WORK ORDER - Reproduce every line in the material below that holds "text".
BEGIN PROVIDED RECORDS
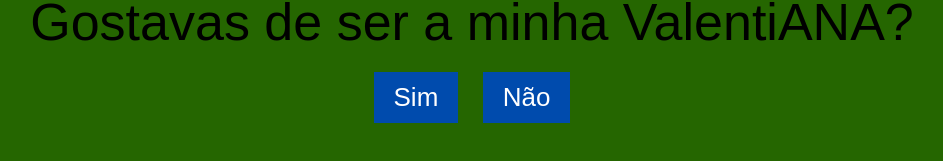
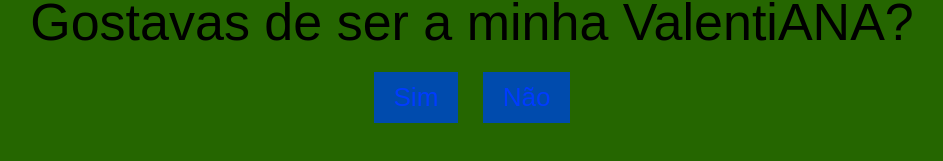
Before and after one commit to LucasGir-12/ValentiANA_quieres, a plain HTML site: page index.html in a window 1280 px wide. Shown: the part 495-656 px from the top of the page, without its empty margins (168-1111 px from the left). Drawn offline with Linux system fonts and the light colour scheme.

Commit message:
Update style.css

```diff
--- a/style.css
+++ b/style.css
@@ -34,7 +34,7 @@ button {
     font-size: 26px; /* Set font size for buttons */
     font-family: Arial, cursive; /* Apply Sacramento font to the options */
     background-color: #004bad; /* Set button background color */
-    color: white; /* Set text color to white */
+    color: rgb(0, 60, 255); /* Set text color to white */
     border: none; /* Remove button border */
     cursor: pointer; /* Set cursor to pointer on hover */
 }
```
END PROVIDED RECORDS
TASK RESULT -
-    color: white; /* Set text color to white */
+    color: rgb(0, 60, 255); /* Set text color to white */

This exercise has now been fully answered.